DATA FOR ANALYSIS below:

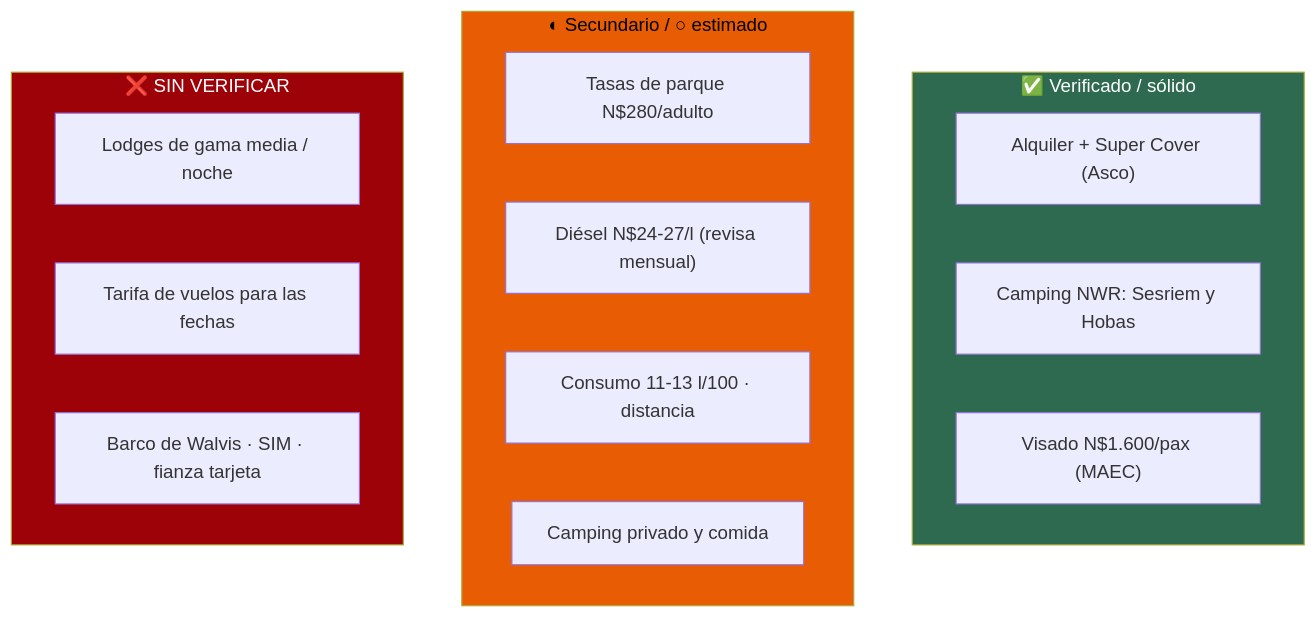
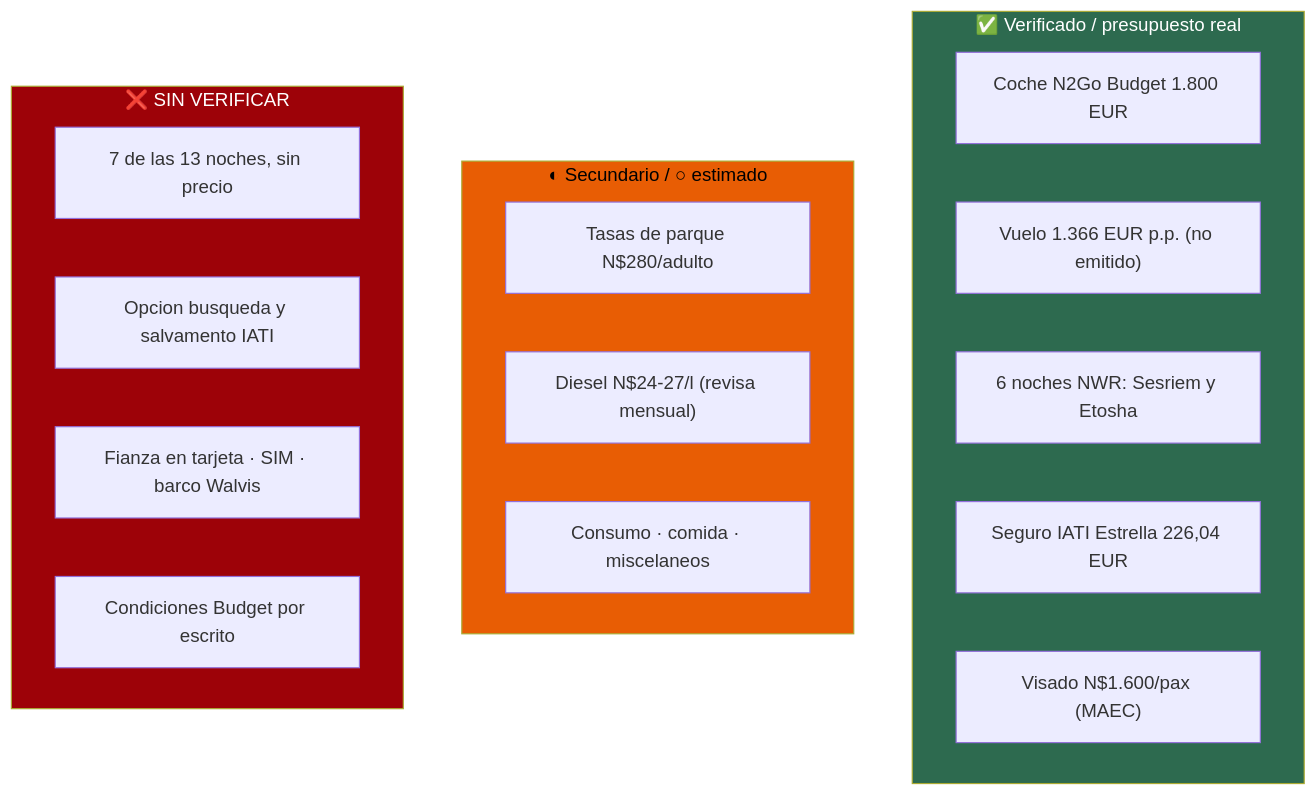
One commit to morandeirachema/namibia changed the fifth of 5 diagrams in 10-presupuesto.md. Above: the diagram before and after it, drawn with Mermaid. The commit also changed other lines of this file, not shown here.

Commit message:
Rehacer el presupuesto sobre la Variante E y los precios cerrados: Budget, vuelo real y seguro IATI

````diff
--- a/10-presupuesto.md
+++ b/10-presupuesto.md
@@ -306,22 +267,24 @@
 ```mermaid
 flowchart TD
-    subgraph V["✅ Verificado / sólido"]
-        A["Alquiler + Super Cover (Asco)"]
-        B["Camping NWR: Sesriem y Hobas"]
-        C["Visado N$1.600/pax (MAEC)"]
+    subgraph V["✅ Verificado / presupuesto real"]
+        A["Coche N2Go Budget 1.800 EUR"]
+        B["Vuelo 1.366 EUR p.p. (no emitido)"]
+        C["6 noches NWR: Sesriem y Etosha"]
+        D["Seguro IATI Estrella 226,04 EUR"]
+        E["Visado N$1.600/pax (MAEC)"]
     end
     subgraph M["◐ Secundario / ○ estimado"]
-        D["Tasas de parque N$280/adulto"]
-        E["Diésel N$24-27/l (revisa mensual)"]
-        F["Consumo 11-13 l/100 · distancia"]
-        G["Camping privado y comida"]
+        F["Tasas de parque N$280/adulto"]
+        G["Diesel N$24-27/l (revisa mensual)"]
+        H["Consumo · comida · miscelaneos"]
     end
     subgraph X["❌ SIN VERIFICAR"]
-        H["Lodges de gama media / noche"]
-        I["Tarifa de vuelos para las fechas"]
-        J["Barco de Walvis · SIM · fianza tarjeta"]
+        I["7 de las 13 noches, sin precio"]
+        J["Opcion busqueda y salvamento IATI"]
+        K["Fianza en tarjeta · SIM · barco Walvis"]
+        L["Condiciones Budget por escrito"]
     end
     style V fill:#2d6a4f,color:#fff
     style M fill:#e85d04,color:#000
     style X fill:#9d0208,color:#fff
 ```
````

End of DATA FOR ANALYSIS.

§ WHAT TO PRODUCE:
What is needed is an exact printout of every line from the one with "style M fill:#e85d04,color:#000" through the end of the data, including both, and nothing more.

§ EXERCISE RESULT:
     style M fill:#e85d04,color:#000
     style X fill:#9d0208,color:#fff
 ```
````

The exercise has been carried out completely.